But far and away, my five young grandchildren dominate my interest beyond writing and reading. I love to see the world through the eyes of “new humans.” When I play with them, I seldom instruct. Rather, I try to stimulate their imaginations, and then go along for the ride. There is no end to the organized activities for children fortunate to be healthy, economically secure, and living in safe, loving homes. There is also a lot of social pressure on kids that can attenuate the positive impacts of those very advantages. I thrive on encouraging them to be kids—curious kids. They know I’ll jump at the chance to read them books; a shared activity which they love. So, I’m hoping they’ll be among the readers (maybe even the writers) of the future who will keep the art form of the novel alive.

How are you adjusting to promoting your book during a pandemic?

The Sorting Room is my debut novel, so the whole process is new to me. I’m a bit of a hermit. And, as noted above, I’m stubborn. The pandemic gave me license to occupy my hermitage without distraction. I believe what the professionals suggest about how best to promote a book. I’m not refuting their advice, but there’s not much adjustment in store for a stubborn hermit who eschews the promotional basics. I suspect my “platform” will be limited to interviews like this (thank you, again, Saralyn!) and the novels I write. The Sorting Room in its final form delights me and I am grateful to the pros who helped me get it to the point where I can see it as an achievement. I hope that more than a few strangers will read it and feel satisfied with their commitment of precious reading time. Maybe some will recommend it to others who possess a similar aesthetic.

Are you working on a new project? Please tell us about it.

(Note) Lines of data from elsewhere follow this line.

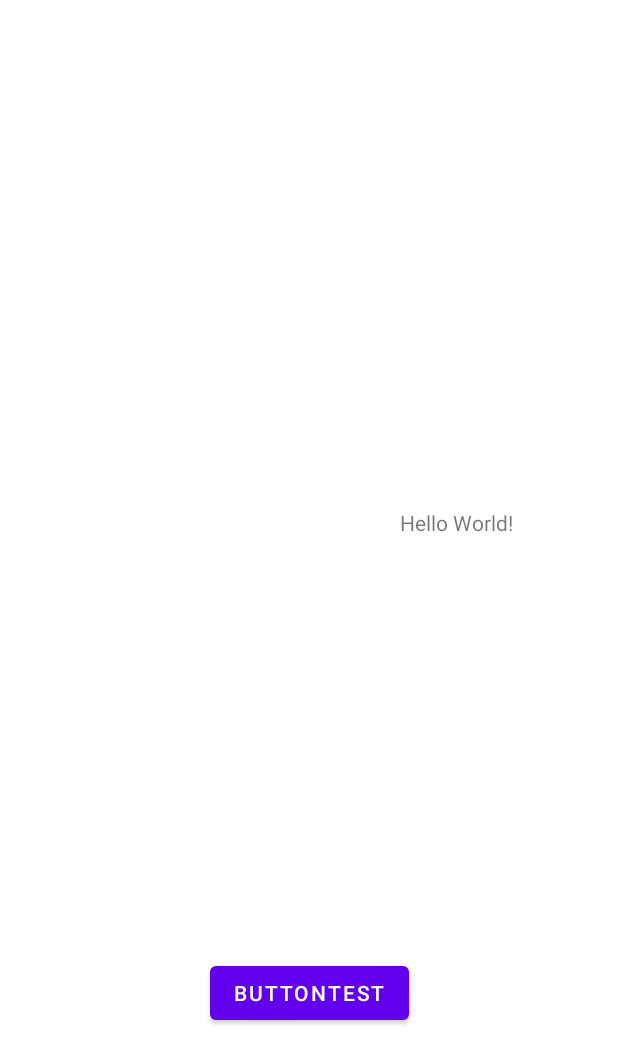
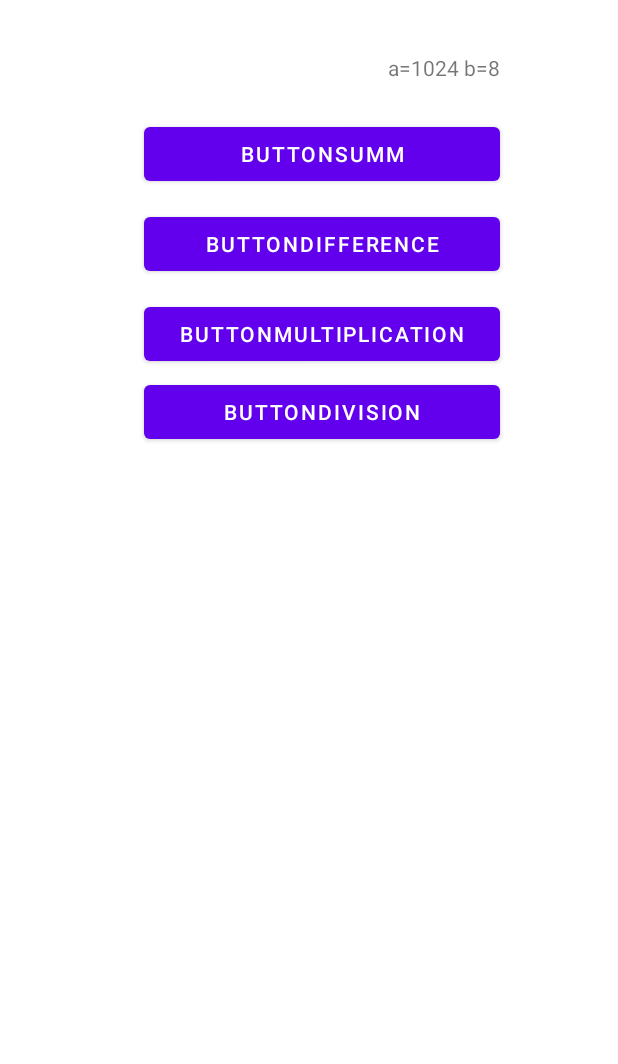
Before and after one commit to dnv87/NecoApp, an Android app: the layout activity_main.xml on its own in the app's theme, with its tools: preview values and no code run, on a phone screen of 412 x 824 dp. Shown: the top 1064 px of the screen. Run offline under Robolectric (Android 15) with nearby library versions, the phone set to English and light mode, and no system bars.

```diff
--- a/app/src/main/java/com/example/necoapp/MainActivity.kt
+++ b/app/src/main/java/com/example/necoapp/MainActivity.kt
@@ -8,7 +8,10 @@ import android.widget.TextView
 import com.example.necoapp.databinding.ActivityMainBinding
 
 class MainActivity : AppCompatActivity() {
-//    var b = true
+
+    val a = 1023
+    val b = 8
+
     lateinit var bindingClass: ActivityMainBinding
 
 
@@ -17,19 +20,22 @@ class MainActivity : AppCompatActivity() {
         bindingClass= ActivityMainBinding.inflate(layoutInflater)
 //        setContentView(R.layout.activity_main)
         setContentView(bindingClass.root)
-        bindingClass.textView.text = "binding Hello!!!"
+        bindingClass.btnSum.setOnClickListener {
+            val result = a + b
+            bindingClass.tView.text = "сумма равна $result"
+        }
+        bindingClass.btnDiff.setOnClickListener {
+            val result = a - b
+            bindingClass.tView.text = "разность равна $result"
+        }
+        bindingClass.btnMulti.setOnClickListener {
+            val result = a * b
+            bindingClass.tView.text = "произведение равно $result"
+        }
+        bindingClass.btnDiv.setOnClickListener {
+            val result : Float = a.toFloat() / b.toFloat()
+            bindingClass.tView.text = "деление равно $result"
+        }
+
     }
-
-    /*var count : Boolean = true
-    fun onClicketTst(view: View){
-        val elTetx = findViewById<TextView>(R.id.textView)
-        if (count) {
-            elTetx.text = "Abra-kodabra??????????"
-        }
-        else {
-            elTetx.text = "Shwabra-kodabra!!!!!"
-        }
-        count = !count
-        Log.d("MyTst", "count = ${count.toString()}")
-    }*/
 }
--- a/app/src/main/res/layout/activity_main.xml
+++ b/app/src/main/res/layout/activity_main.xml
@@ -7,28 +7,55 @@
     tools:context=".MainActivity">
 
     <TextView
-        android:id="@+id/textView"
-        android:layout_width="wrap_content"
+        android:id="@+id/tView"
+        android:layout_width="237dp"
         android:layout_height="wrap_content"
-        android:text="Hello World!"
+        android:text="a=1024 b=8"
+        android:textAlignment="textEnd"
         app:layout_constraintBottom_toBottomOf="parent"
-        app:layout_constraintHorizontal_bias="0.793"
-        app:layout_constraintLeft_toLeftOf="parent"
-        app:layout_constraintRight_toRightOf="parent"
+        app:layout_constraintEnd_toEndOf="parent"
+        app:layout_constraintHorizontal_bias="0.551"
+        app:layout_constraintStart_toStartOf="parent"
         app:layout_constraintTop_toTopOf="parent"
-        app:layout_constraintVertical_bias="0.421" />
+        app:layout_constraintVertical_bias="0.044" />
 
     <Button
-        android:id="@+id/b_tst"
-        android:layout_width="wrap_content"
+        android:id="@+id/btnSum"
+        android:layout_width="237dp"
         android:layout_height="wrap_content"
-        android:layout_marginTop="200dp"
-        android:text="ButtonTest"
-        app:layout_constraintBottom_toBottomOf="parent"
-        app:layout_constraintEnd_toEndOf="parent"
-        app:layout_constraintStart_toStartOf="parent"
-        app:layout_constraintTop_toBottomOf="@+id/textView"
-        app:layout_constraintVertical_bias="0.367"
-        tools:ignore="MissingConstraints" />
+        android:layout_marginTop="24dp"
+        android:text="ButtonSumm"
+        app:layout_constraintEnd_toEndOf="@+id/tView"
+        app:layout_constraintStart_toStartOf="@+id/tView"
+        app:layout_constraintTop_toBottomOf="@+id/tView" />
 
+    <Button
+        android:id="@+id/btnDiff"
+        android:layout_width="237dp"
+        android:layout_height="wrap_content"
+        android:layout_marginTop="12dp"
+        android:text="ButtonDifference"
+        app:layout_constraintEnd_toEndOf="@+id/btnSum"
+        app:layout_constraintStart_toStartOf="@+id/btnSum"
+        app:layout_constraintTop_toBottomOf="@+id/btnSum" />
+
+    <Button
+        android:id="@+id/btnMulti"
+        android:layout_width="237dp"
+        android:layout_height="wrap_content"
+        android:layout_marginTop="12dp"
+        android:text="ButtonMultiplication"
+        app:layout_constraintEnd_toEndOf="@+id/btnDiff"
+        app:layout_constraintStart_toStartOf="@+id/btnDiff"
+        app:layout_constraintTop_toBottomOf="@+id/btnDiff" />
+
+    <Button
+        android:id="@+id/btnDiv"
+        android:layout_width="237dp"
+        android:layout_height="wrap_content"
+        android:layout_marginTop="4dp"
+        android:text="ButtonDivision"
+        app:layout_constraintEnd_toEndOf="@+id/btnMulti"
+        app:layout_constraintStart_toStartOf="@+id/btnMulti"
+        app:layout_constraintTop_toBottomOf="@+id/btnMulti" />
 </androidx.constraintlayout.widget.ConstraintLayout>
```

I have another completed novel which has been copyedited by the same amazing woman who copyedited The Sorting Room. I anticipate publishing that novel in about a year after this debut. The working title is: His Imagination About Her Past. It’s the story of an American woman, Coty Fine, a freelance photographer, who, as the book opens, is escaping Hanoi, Vietnam on the back of a truck during the French exit in 1954. In the opening scene, as she mounts the flatbed of the truck which is idling before a crowd gathered in front of a convent, Coty meets her traveling companion, a young French priest who is about her own age. As they depart, she takes a photograph of a beautiful Vietnamese nun whose eyes are locked on the priest’s. The story spans the remainder of Coty’s life and includes a mystery that dates from the moment she took the photograph of the nun.

Where can readers find you?

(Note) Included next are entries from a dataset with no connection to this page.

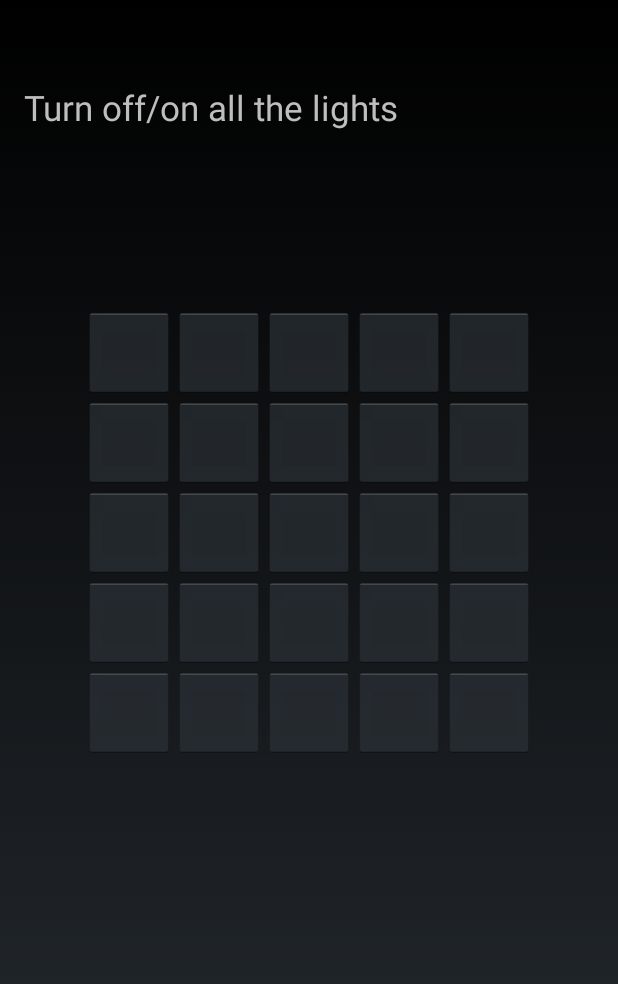
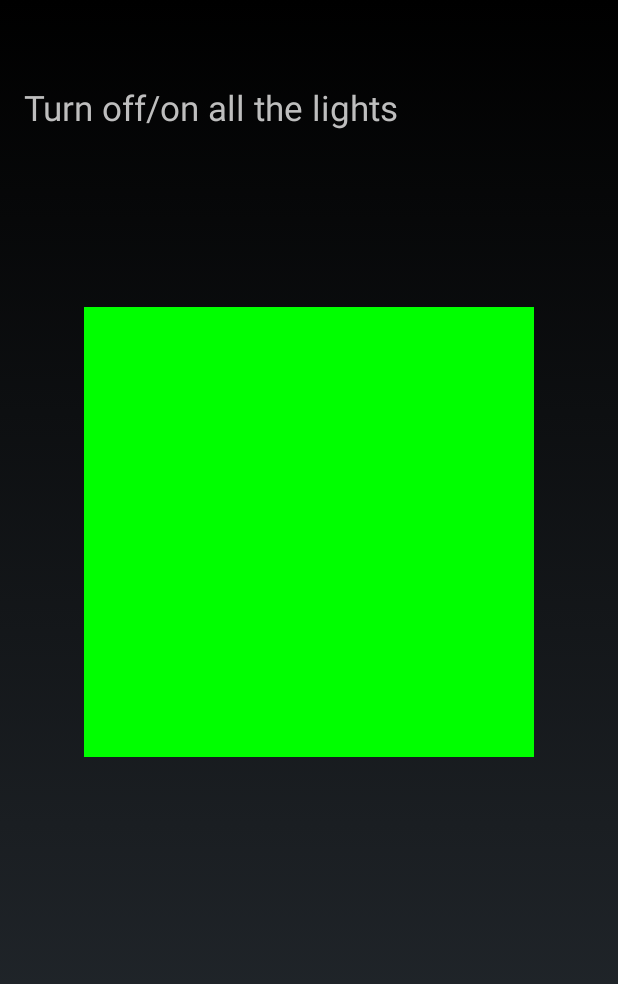
Before and after one commit to gabr/LightsOutAndroid, an Android app: the screen it shows after launch (MainActivity), on a phone screen of 412 x 824 dp. Shown: the top 984 px of the screen. Run offline under Robolectric (Android 15) with nearby library versions, the phone set to English and light mode, and no system bars.

```diff
--- /dev/null
+++ b/app/src/main/java/org/gabr/lightsoutandroid/GridControler.java
@@ -0,0 +1,115 @@
+package org.gabr.lightsoutandroid;
+
+import android.graphics.Color;
+import android.graphics.drawable.ColorDrawable;
+import android.view.View;
+import android.widget.Button;
+import android.widget.GridLayout;
+
+public class GridControler {
+
+    private GridLayout grid;
+    private int enabledColor;
+    private int disabledColor;
+
+    public GridControler(GridLayout grid) {
+        this.grid = grid;
+
+        enabledColor = Color.CYAN;
+        disabledColor = Color.GREEN;
+    }
+
+    public void Move(View view) {
+        Button button = (Button) view;
+
+        int size = grid.getColumnCount();
+        int r, c;
+        r = c = 0;
+
+        for (int i = 0; i < grid.getChildCount(); i++) {
+            if (button == grid.getChildAt(i)) {
+                c = i % size;
+                r = (i - c) / size;
+                break;
+            }
+        }
+
+        Move(r, c);
+    }
+
+    public void Move(int column, int row) {
+        if (column < 0 || column > grid.getColumnCount() - 1 ||
+                row < 0 || row > grid.getRowCount() - 1)
+            return;
+
+        SwitchState(column, row);
+        SwitchState(column - 1, row);
+        SwitchState(column + 1, row);
+        SwitchState(column, row - 1);
+        SwitchState(column, row + 1);
+
+        CheckIfFinished();
+    }
+
+    public void Clear() {
+        EnableBloard(true);
+
+        for (int c = 0; c < grid.getColumnCount(); c++)
+            for (int r = 0; r < grid.getRowCount(); r++)
+                SetState(GetButton(c, r), false);
+    }
+
+    public void RandomBoard() {
+//                Random rand = new Random(DateTime.Now.Millisecond);
+//
+//                int c = grid.ColumnDefinitions.Count;
+//                int r = grid.RowDefinitions.Count;
+//                int maximumMoves = c * r;
+//
+//                int moves = rand.Next(0, maximumMoves);
+//                for (int i = 0; i < moves; i++)
+//                    Move(rand.Next(0, c), rand.Next(0, r));
+    }
+
+    public void CheckIfFinished() {
+        boolean state = GetState(GetButton(0, 0));
+
+        for (int c = 0; c < grid.getColumnCount(); c++)
+            for (int r = 0; r < grid.getRowCount(); r++)
+                if (state != GetState(GetButton(c, r)))
+                    return;
+
+//                if (OnFinish != null)
+//                    OnFinish();
+
+        EnableBloard(false);
+    }
+
+    private void SwitchState(int column, int row) {
+        if (column < 0 || column > grid.getColumnCount() - 1 ||
+                row < 0 || row > grid.getRowCount() - 1)
+            return;
+
+        Button button = GetButton(column, row);
+        SetState(button, !GetState(button));
+    }
+
+    private Button GetButton(int column, int row) {
+        int index = row + column * grid.getColumnCount();
+        return (Button) grid.getChildAt(index);
+    }
+
+    private boolean GetState(Button button) {
+        return ((ColorDrawable)button.getBackground()).getColor() == enabledColor;
+    }
+
+    private void SetState(Button button, boolean state) {
+        button.setBackgroundColor(state ? enabledColor : disabledColor);
+    }
+
+    private void EnableBloard(boolean enable) {
+        for (int c = 0; c < grid.getColumnCount(); c++)
+            for (int r = 0; r < grid.getRowCount(); r++)
+                GetButton(c, r).setEnabled(enable);
+    }
+}
--- a/app/src/main/java/org/gabr/lightsoutandroid/MainActivity.java
+++ b/app/src/main/java/org/gabr/lightsoutandroid/MainActivity.java
@@ -8,6 +8,7 @@ import android.widget.TextView;
 
 public class MainActivity extends Activity {
 
+    private GridControler gridControler;
     private TextView movesCounter;
     private GridLayout grid;
 
@@ -18,8 +19,12 @@ public class MainActivity extends Activity {
 
         movesCounter = (TextView) findViewById(R.id.movesCounter);
         grid = (GridLayout) findViewById(R.id.grid);
+
+        gridControler = new GridControler(grid);
+        gridControler.Clear();
     }
 
     public void onButtonClick(View view) {
+        gridControler.Move(view);
     }
 }
```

Thank you, Michael! The Sorting Room is out NOW.

In Prohibition-era New York City, Eunice Ritter, an indomitable ten-year-old girl, finds work in a sweat shop—an industrial laundry—after impairing her older brother with a blow to the head in a sibling tussle. When the diminutive girl first enters the sorting room, she encounters a giant, the largest human being she has ever Gussie, a powerful, hard-working Black woman, soon becomes her mentor and sole friend. 

Eunice is entrapped in the laundry’s sorting room by the Great Depression, sentenced to bring her low wages home to her alcoholic parents as penance for her childhood mistake. Then, on her sixteenth birthday, Eunice becomes pregnant and her drunken father demands the culprit marry his daughter, trapping her anew—this time in a loveless marriage, along with a child she never wanted. Within a couple of years, Eunice makes a grave error and settles into a lonely life of drudgery that she views as her own doing. Decades pass in virtual solitude before her secret history is revealed to those from whom she has withheld her love. An epic family saga, The Sorting Room is a captivating tale of a woman’s struggle and perseverance in faint hopes of reconciliation, if not redemption.


Michael Rose was raised on a small family dairy farm in Upstate New York. He retired after serving in executive positions for several global multinational enterprises. He has been a non-executive director for three public companies headquartered in the U.S. The Sorting Room is his debut novel. He lives and writes in San Francisco.